There is now a widespread recognition in the rail industry that innovation is a key enabler for the long-term sustainability of the railways in Great Britain, particularly in terms of economic sustainability. Whilst some progress has been made in bringing innovative technical solutions into the railway, focusing innovation efforts on technology alone will not be enough to achieve the level of cost reduction required to make the rail industry sustainable in the longer term.
The rail industry today is already a far different beast to that which it was only a few years ago. See for example the recent RIA conferences on innovation in rail, RIA's flagship unlocking innovation in rail scheme, the RSSB's research into the enablers of innovation in rail, the new RIA/RSSB award for innovation, and the overwhelming response to the recent Technology Strategy Board competition Accelerating Innovation in Rail for a small selection of how the innovation landscape in rail is changing radically.
A recent paper by Francis How (Railway Industry Association) and Axel Kappeler (Arthur D. Little) supports and builds on an emerging consensus that in order to achieve a sustainable railway, the industry needs to adopt a more sophisticated and broader approach to innovation.
It is fair to say that there is within the industry a widespread recognition that innovation is just as important in the rail sector as in any other, and that it is a key enabler for the long-term sustainability of the railways. Such recognition simply did not exist four years ago.
The authors outline how this approach to innovation will involve:
the application of innovative thinking to operating processes and business models as well as to technology;
making innovation a central feature of the way we do business; and

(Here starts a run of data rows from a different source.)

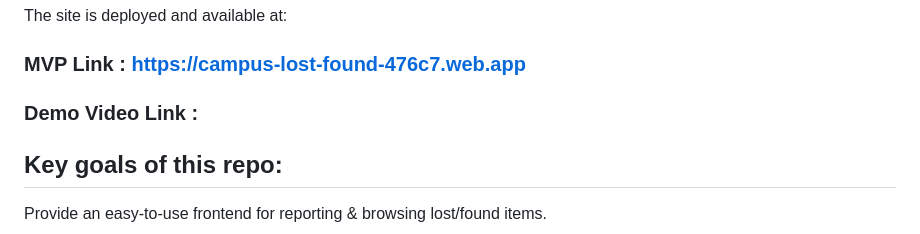
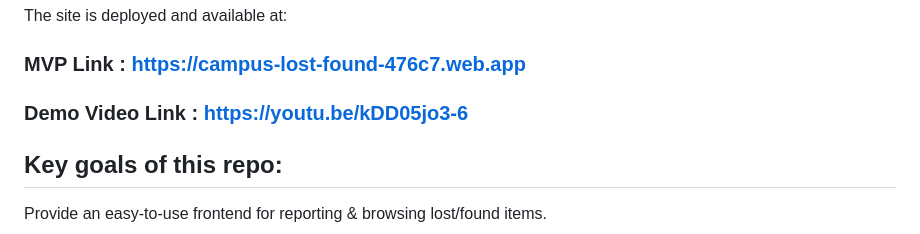
Before and after one commit to gangotrigupta-61/foundifyX, a Markdown page: README.md, the part around the change. GitHub-like rendering.

Commit message:
ReadmeUpdated

```diff
--- a/README.md
+++ b/README.md
@@ -9,7 +9,7 @@ FoundifyX simplifies reunions between owners and finders by combining a clean re
 The site is deployed and available at:
 ### MVP Link : https://campus-lost-found-476c7.web.app
 
-### Demo Video Link :
+### Demo Video Link : https://youtu.be/kDD05jo3-6
 
 ## Key goals of this repo:
 
```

moving to a position where innovation effort is aligned so as to deliver systemic benefits across and beyond the GB rail sector.
In addition, the paper includes

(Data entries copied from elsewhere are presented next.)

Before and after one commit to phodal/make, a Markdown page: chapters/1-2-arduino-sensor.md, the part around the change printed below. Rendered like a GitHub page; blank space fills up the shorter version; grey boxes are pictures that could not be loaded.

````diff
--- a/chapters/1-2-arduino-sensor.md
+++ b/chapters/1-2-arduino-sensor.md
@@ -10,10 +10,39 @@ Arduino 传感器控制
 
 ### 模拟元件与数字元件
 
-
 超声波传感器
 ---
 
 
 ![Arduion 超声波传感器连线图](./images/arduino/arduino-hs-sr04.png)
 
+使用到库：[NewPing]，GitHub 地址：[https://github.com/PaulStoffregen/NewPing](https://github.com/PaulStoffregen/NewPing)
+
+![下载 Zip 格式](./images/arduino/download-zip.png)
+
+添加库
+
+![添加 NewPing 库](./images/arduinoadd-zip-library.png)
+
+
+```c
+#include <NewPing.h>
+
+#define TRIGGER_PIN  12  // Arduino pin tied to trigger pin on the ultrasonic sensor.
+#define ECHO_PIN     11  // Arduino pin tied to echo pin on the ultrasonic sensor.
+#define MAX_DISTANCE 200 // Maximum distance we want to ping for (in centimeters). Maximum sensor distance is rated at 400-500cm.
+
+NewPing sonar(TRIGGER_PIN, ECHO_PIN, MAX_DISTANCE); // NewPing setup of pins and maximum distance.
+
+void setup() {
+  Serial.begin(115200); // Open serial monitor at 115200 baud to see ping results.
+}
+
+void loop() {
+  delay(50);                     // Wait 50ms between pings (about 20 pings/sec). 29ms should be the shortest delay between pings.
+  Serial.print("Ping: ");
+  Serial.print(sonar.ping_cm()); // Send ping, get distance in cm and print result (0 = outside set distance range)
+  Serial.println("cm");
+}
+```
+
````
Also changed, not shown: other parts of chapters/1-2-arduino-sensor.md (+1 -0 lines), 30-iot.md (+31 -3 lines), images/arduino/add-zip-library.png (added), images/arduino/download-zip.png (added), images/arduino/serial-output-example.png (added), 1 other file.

a clear indication of how innovation in the supply chain underpins 8 of the 10 identified sustainable development principles within the rail sector
an explanation of the innovation maturity model and what hard and soft enablers exist to help the railway industry move up the scale to increased innovation capability
how these enablers can be used by different stakeholders to effect the greatest changes, with indicative Performance Indicators
case studies from Deutsche Bahn, Invensys, Rolls Royce and Blu-ray, which illustrate how innovation doesn't just encompass technology
Read the full paper